The first thing you ask someone when you meet them is their name. I don’t know what my name is. Not really. The identity crisis is common for many Philippine-American people. My last name Villanueva for example, somehow made its way to my father’s side of the family through Spanish colonization, probably by forced marriage for survival. Even the country itself doesn’t have a real name. The Philippines was named after King Philip II of Spain –– a far cry sa mga datu or indigienous sovereign princes, chiefs or monarchs that once ruled the country’s more than 7,000 islands. The Philippines, for lack of a better term, was brutally colonized by Spain for three centuries. It doesn’t end there. The Philippines also became an American colony after Spain’s defeat in the Spanish-American war and only gained some independence in 1946. As a result, Philippine’s identity has been inextricably intertwined with Spanish and American colonialism.
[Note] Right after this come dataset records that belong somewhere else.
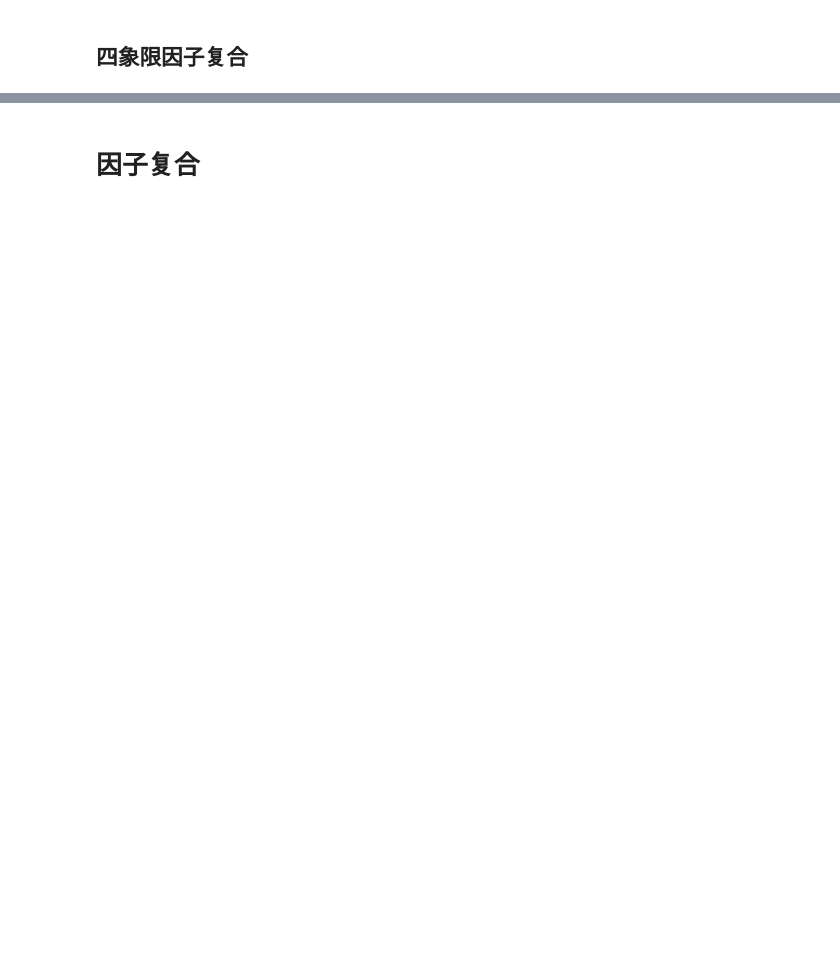
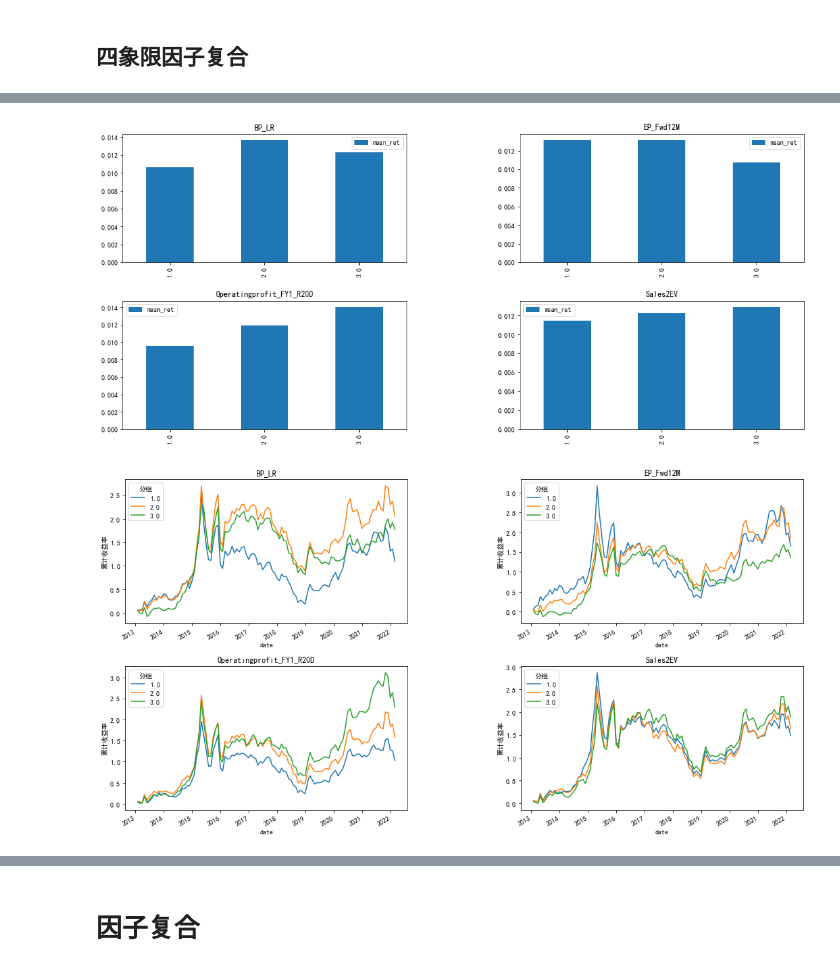
Before and after one commit to 11bingo/Quantitative-analysis, a Jupyter notebook: B-因子构建类/企业生命周期/企业生命周期测试.ipynb, the cells around one changed output, grey strips where cells are left out. Cells and saved outputs as stored; diff of their text form; code cells hidden in the pictures; blank space fills up the shorter version.

```diff
--- a/B-因子构建类/企业生命周期/企业生命周期测试.ipynb
+++ b/B-因子构建类/企业生命周期/企业生命周期测试.ipynb
@@ -231,0 +159,5 @@ plotting_dichotomy_res(res1['衰退期'])
+# %%
+factors2 = ['BP_LR', 'EP_Ewd12M', 'Operatingprofit_FY1_R20D', 'Sales2EV']
+direction2 = ['ascending', 'descending', 'ascending', 'ascending']
+plotting_dichotomy_res(res1['成长期'])
+# %% [output]
@@ -231,0 +178,2 @@ plotting_dichotomy_res(res1['衰退期'])
+[figure, added]
+[figure, added]
```
Also changed, not shown: parts of 21 cells of this notebook, 3 other files.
Tagalog, the language spoken in the northern region, is flecked with Spanish words. Even adobo, a common Filipino dish which many native Philippine people and Americans attribute to Spanish influence is actually distinct from adobo spices found in Iberian cuisine.
Funny enough, I think being Filipino is exactly like being adobo. On one hand, being Filipino-American means not fully knowing your roots, like the tribe your family first belonged to, what barangay your ancestors lived in. While this is a painful truth, it can also lead to finding new ways to keep the culture alive. In learning about my heritage, I felt more empowered to embody Filipinas in history who fought for liberation. One of those Filipinas is Maria Lorena Barros, who started the women’s militant group MAKIBAKA shortly before martial law was declared by President Ferdinand Marcos in 1972. In a famous quote she said, “No longer is the [Filipina] woman for marriage but more and more a woman for action.”
What gives me hope is that there are countless other Philippine-Americans who are reviving huge swaths of the culture lost to time, including indigenous religions, traditional weaving and artistry and different Philippine scripts. Activism both in the U.S. and in the Philippines continues for issues like indigenous rights and President Rodrigo Duterte’s “war on drugs,” which led to over 12,000 deaths with at least 2,555 of the killings attributed to Philippine National Police, according to Human Rights Watch.
After most everything I write, my byline forces me to think about the origin of my name. (Yes, we’re full circle here.) While my father’s side found other ways to keep traditions alive, my mom’s side of the family managed to preserve a pre-colonial name, Hirang, which means “beloved.” The word hirang is in the first few lines of the Philippine national anthem meaning “beloved country.” My mother gave my brother and I Hirang as our middle name and it’s one reminder of the importance of cultural preservation.
In actively learning about Filipino history, culture, language, food and current events, I can better understand what being a Filipina in the U.S. means to me. I remain civically involved in my community both as a citizen and journalist. Still, the knowledge of my culture informs which traditions I choose to honor, my approach to anti-racist work and just… my view of life. My last name may not actually be mine. But I can choose what it means to me. The choice places power behind my identity and existence. And existence in and of itself is often an act of justice.